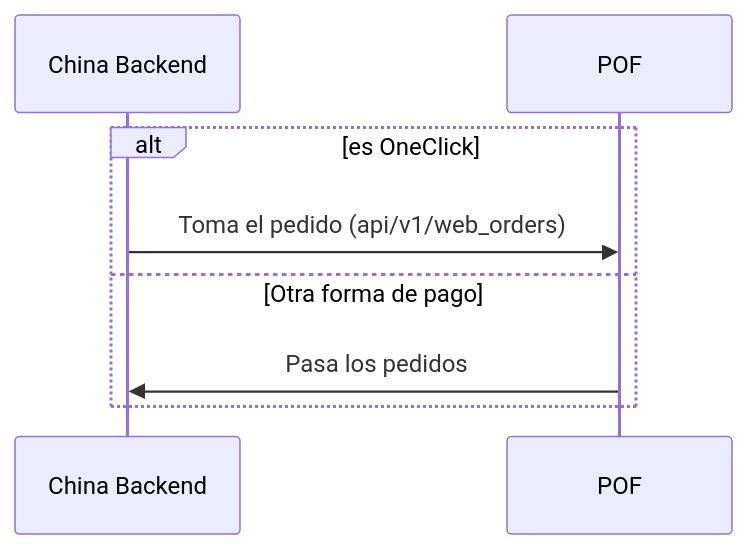
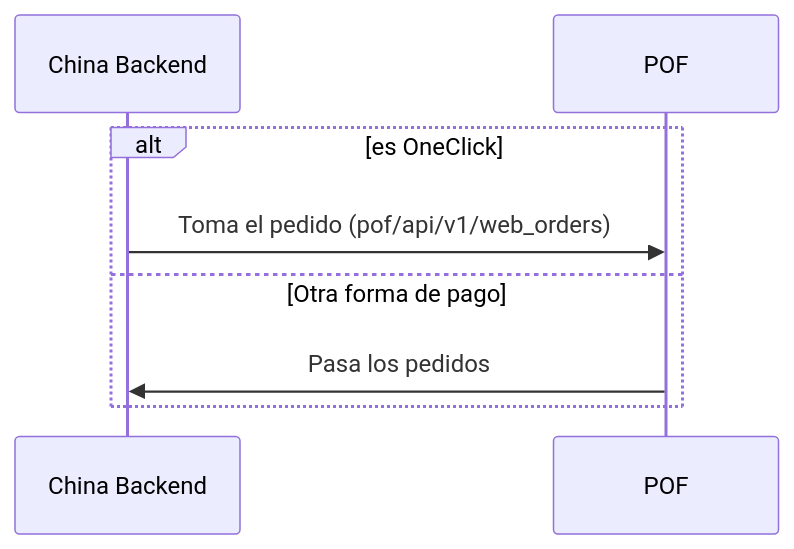
One commit to javix70/personal_obsidian changed the diagram in 100_niufoods/03_projects/china_backend/requests/0004_cupones.md. Above: the diagram before and after it, drawn with Mermaid. The commit also changed 1 other file, not shown here.

Commit message:
vault backup: 2023-07-24 08:57:09

````diff
--- a/100_niufoods/03_projects/china_backend/requests/0004_cupones.md
+++ b/100_niufoods/03_projects/china_backend/requests/0004_cupones.md
@@ -47,11 +47,11 @@
 ```mermaid
 sequenceDiagram
     participant CB as China Backend
     participant P as POF
 
     alt es OneClick
-        CB->>P: Toma el pedido (api/v1/web_orders)
+        CB->>P: Toma el pedido (pof/api/v1/web_orders)
     else Otra forma de pago
-        P->>CB: Pasa los pedidos
+        P->>CB: Pasa los pedidos 
     end
 ```
````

----

*WORK TO COMPLETE*
Among the lines of the material above, find those with the word "Toma". Copy each one.

*EXERCISE RESULT*
-        CB->>P: Toma el pedido (api/v1/web_orders)
+        CB->>P: Toma el pedido (pof/api/v1/web_orders)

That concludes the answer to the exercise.